Ceres launches company water risk benchmark

Increased danger including drought or flooding, says environmental investor group.
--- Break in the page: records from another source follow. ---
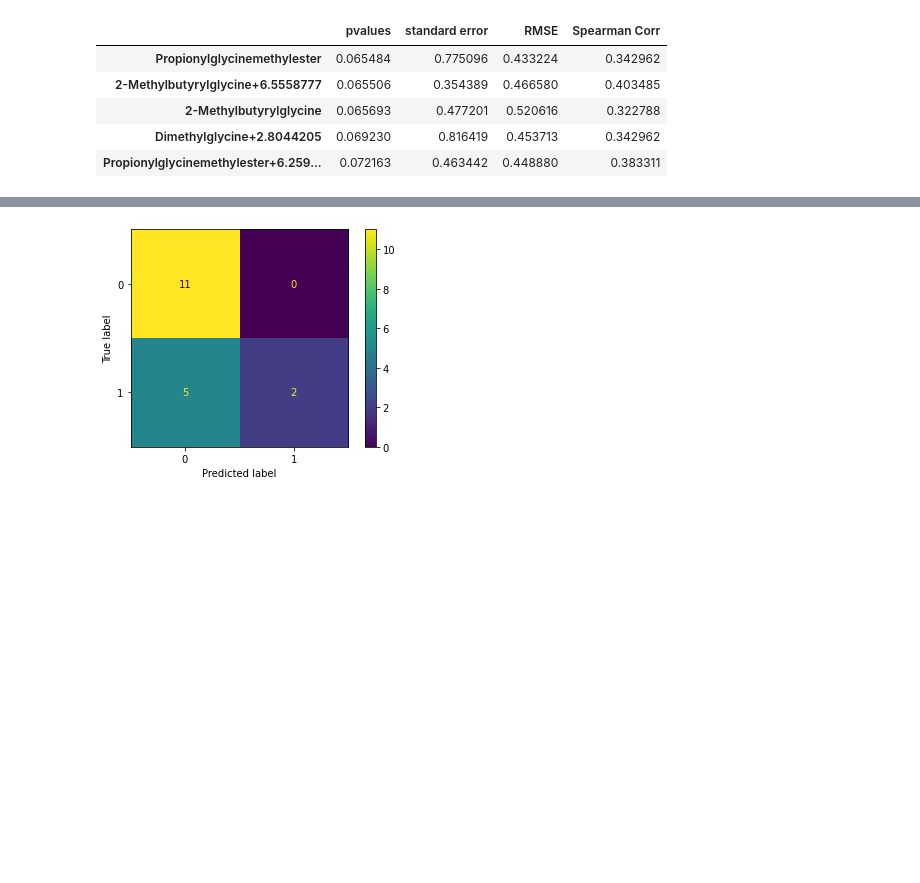
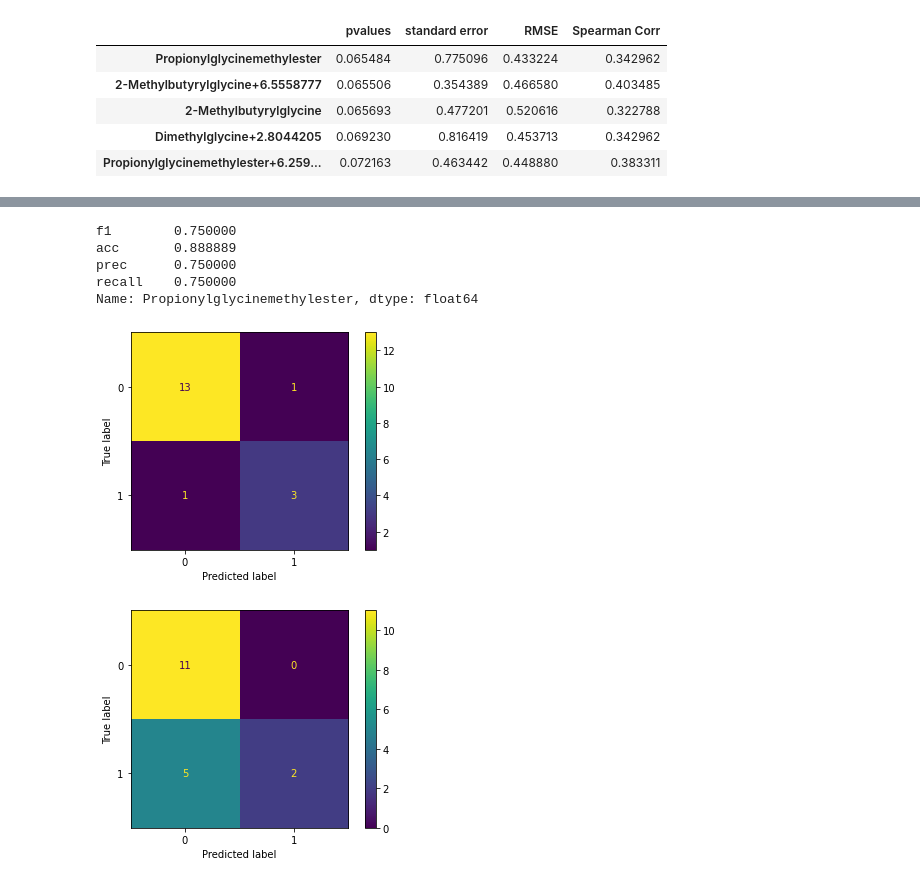
Before and after one commit to squinton-gcu/Data-Science, a Jupyter notebook: Thesis/Modules/Predictive_Analysis_Module.ipynb, the cells around one changed output, grey strips where cells are left out. Cells and saved outputs as stored; diff of their text form; code cells hidden in the pictures; blank space fills up the shorter version.

```diff
--- a/Thesis/Modules/Predictive_Analysis_Module.ipynb
+++ b/Thesis/Modules/Predictive_Analysis_Module.ipynb
@@ -118,3 +118,13 @@ while counter < len(stress_plasma1) :
+# %%
+Matrix_sampleList[Matrix_sampleList["sample"] == stress_plasma1.index[0]].iloc[0]["Matrix"].plot()
+stress_plasma1.iloc[0]
+# %% [output]
+f1        0.750000
+acc       0.888889
+prec      0.750000
+recall    0.750000
+Name: Propionylglycinemethylester, dtype: float64
+[figure, added]
 # %%
 stress_plasma2 = pd.DataFrame()
 matrix_list = []
```
Also changed, not shown: parts of 4 cells of this notebook.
Ceres, the US-based environmental investment coalition, has launched a benchmarking system to enable investors to score a company’s water management strategies against industry peers and best practice. The environmental investment group said unprecedented water crises meant investors were increasingly looking to assess relevant risks in their portfolios. It said companies in the apparel, beverage, food, agriculture and electric power had all been hit, either by drought in Russia, China and across the southern tier of the United States, or by extreme floods such as in Australia, Pakistan and the Midwestern U.S. in the last year alone. As a result, clothing company, Gap, slashed its annual profit forecast by 22% in the wake of a drought that devastated Texas’ cotton crop, a major source of the company’s cotton. Kraft, Sara Lee and Nestlé have all announced food price rises to offset higher commodity costs prompted by factors including droughts and flooding. The Aqua Gauge, developed over nine months with input from 50 investors, companies and public interest groups, is an Excel-based tool with an associated methodology on which investors can contrast a company’s water management activities against definitions of leading practice across four main themes: measurement, governance and management, stakeholder engagement and disclosure. On measurement, the AquaGauge looks at water use in direct operations and supply chains. Governance looks at the involvement of the board and senior management in addressing water issues, as well as how water is factored into capital investments and strategic decisions. The transparency section examines whether water information is being disclosed in ways that are meaningful and useful to investors. A report released with the new tool says some companies are already demonstrating leading water practices. Nestlé, for example, employs customized water risk mapping, while Rio Tinto has been working to put a financial value on water used in its mining operations. More than 350 institutional investors collectively managing $43 trillion in assets backed this year’s Carbon Disclosure Project water survey sent to 408 of the world’s largest companies. US investors have also been filing shareholder resolutions asking for water-related disclosure from companies in a broad range of sectors, including food and beverage, oil and gas, and electric power. Prominent European institutional investors, including Norges Bank Investment Management, Robeco and Hermes Fund Managers, have begun to assess water-related risk in their portfolios and directly engage high-risk companies on how they are managing water issues.